Dataset extract
=== Section Start ===

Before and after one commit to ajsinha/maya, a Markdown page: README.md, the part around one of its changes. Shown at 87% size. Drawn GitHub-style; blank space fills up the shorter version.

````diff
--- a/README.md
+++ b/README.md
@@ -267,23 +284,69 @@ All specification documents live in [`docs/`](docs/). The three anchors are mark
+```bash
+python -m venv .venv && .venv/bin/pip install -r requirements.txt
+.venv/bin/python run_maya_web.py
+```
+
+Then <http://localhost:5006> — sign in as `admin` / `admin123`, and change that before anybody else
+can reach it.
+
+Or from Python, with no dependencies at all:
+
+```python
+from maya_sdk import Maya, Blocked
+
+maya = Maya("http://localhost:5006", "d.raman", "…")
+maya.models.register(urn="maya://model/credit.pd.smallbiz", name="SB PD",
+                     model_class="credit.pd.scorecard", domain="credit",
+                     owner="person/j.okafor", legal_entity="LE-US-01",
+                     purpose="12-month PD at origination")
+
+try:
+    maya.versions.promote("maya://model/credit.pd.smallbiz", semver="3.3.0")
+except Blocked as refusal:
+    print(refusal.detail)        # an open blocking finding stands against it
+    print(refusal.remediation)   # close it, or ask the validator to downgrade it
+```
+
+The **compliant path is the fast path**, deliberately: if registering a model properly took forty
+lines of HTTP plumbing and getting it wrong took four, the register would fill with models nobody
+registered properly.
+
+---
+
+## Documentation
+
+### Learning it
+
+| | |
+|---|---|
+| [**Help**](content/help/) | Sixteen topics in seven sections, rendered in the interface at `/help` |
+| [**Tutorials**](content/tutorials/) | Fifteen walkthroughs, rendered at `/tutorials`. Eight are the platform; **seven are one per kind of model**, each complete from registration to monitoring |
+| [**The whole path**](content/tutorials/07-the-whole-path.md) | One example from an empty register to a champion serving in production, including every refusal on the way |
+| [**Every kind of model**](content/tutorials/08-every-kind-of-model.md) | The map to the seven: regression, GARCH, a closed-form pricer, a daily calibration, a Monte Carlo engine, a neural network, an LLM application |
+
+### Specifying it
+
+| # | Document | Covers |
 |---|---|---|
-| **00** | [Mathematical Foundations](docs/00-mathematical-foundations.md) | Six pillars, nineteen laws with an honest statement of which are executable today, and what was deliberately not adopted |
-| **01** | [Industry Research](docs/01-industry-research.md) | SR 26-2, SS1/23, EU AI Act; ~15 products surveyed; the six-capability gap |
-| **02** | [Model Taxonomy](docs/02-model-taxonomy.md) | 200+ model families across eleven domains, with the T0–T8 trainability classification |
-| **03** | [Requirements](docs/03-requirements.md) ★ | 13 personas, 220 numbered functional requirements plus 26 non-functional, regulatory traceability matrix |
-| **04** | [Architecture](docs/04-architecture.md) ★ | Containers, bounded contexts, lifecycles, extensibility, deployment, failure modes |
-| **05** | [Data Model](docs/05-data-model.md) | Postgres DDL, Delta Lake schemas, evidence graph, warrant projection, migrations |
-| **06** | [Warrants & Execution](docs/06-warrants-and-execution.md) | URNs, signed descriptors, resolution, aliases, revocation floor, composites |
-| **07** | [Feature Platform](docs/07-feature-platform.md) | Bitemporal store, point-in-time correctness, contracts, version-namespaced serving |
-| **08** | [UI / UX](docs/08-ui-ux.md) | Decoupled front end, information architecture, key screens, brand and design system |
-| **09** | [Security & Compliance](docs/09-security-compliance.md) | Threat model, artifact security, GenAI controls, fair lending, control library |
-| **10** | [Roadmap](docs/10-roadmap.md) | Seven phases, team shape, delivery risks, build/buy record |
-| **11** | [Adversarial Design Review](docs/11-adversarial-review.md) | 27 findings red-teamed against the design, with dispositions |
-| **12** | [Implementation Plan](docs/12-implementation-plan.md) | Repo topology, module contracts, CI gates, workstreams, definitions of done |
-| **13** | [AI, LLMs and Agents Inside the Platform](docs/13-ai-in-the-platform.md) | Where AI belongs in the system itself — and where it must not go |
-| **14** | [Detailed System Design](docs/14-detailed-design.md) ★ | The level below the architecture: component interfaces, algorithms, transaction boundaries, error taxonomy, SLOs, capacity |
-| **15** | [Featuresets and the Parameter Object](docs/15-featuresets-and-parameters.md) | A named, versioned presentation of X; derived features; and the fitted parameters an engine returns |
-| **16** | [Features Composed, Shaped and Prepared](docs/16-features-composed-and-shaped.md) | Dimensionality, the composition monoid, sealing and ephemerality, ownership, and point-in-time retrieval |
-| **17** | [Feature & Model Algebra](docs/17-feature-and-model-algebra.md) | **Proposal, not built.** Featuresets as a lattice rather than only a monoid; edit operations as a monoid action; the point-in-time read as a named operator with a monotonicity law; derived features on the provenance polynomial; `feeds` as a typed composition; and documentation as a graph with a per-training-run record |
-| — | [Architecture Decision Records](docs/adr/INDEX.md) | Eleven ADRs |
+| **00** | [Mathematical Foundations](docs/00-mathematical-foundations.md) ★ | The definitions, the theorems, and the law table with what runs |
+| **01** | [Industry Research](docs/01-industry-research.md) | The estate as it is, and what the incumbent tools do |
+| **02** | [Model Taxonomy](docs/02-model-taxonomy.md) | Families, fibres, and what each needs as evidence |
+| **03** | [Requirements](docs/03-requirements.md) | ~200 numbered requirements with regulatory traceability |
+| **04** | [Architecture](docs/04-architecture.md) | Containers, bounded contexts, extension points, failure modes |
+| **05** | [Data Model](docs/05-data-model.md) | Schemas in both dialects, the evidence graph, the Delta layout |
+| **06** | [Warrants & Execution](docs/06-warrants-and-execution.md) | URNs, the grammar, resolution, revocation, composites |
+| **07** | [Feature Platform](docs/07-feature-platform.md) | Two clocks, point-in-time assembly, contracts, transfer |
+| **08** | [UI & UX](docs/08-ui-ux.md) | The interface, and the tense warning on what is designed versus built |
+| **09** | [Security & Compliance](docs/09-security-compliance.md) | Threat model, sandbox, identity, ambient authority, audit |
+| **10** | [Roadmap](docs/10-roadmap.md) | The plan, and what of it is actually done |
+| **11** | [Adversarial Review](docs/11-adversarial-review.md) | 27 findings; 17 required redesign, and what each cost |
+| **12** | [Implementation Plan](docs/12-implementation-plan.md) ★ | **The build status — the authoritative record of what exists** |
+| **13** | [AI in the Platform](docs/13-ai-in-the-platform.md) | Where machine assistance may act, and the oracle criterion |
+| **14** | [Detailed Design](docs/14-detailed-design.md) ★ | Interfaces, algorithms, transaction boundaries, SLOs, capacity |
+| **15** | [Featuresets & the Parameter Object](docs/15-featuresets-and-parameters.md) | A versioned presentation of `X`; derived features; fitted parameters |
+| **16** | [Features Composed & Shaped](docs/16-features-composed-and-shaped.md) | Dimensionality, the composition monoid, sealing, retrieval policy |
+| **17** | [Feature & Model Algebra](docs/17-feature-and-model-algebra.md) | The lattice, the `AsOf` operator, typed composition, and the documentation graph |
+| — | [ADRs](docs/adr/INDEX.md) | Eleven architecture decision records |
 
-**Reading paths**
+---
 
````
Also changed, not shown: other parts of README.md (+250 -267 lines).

=== Section End ===

Action item
What is the number of lines in the records that hold the word "Security"? Answer with that number by itself.

Written solution
2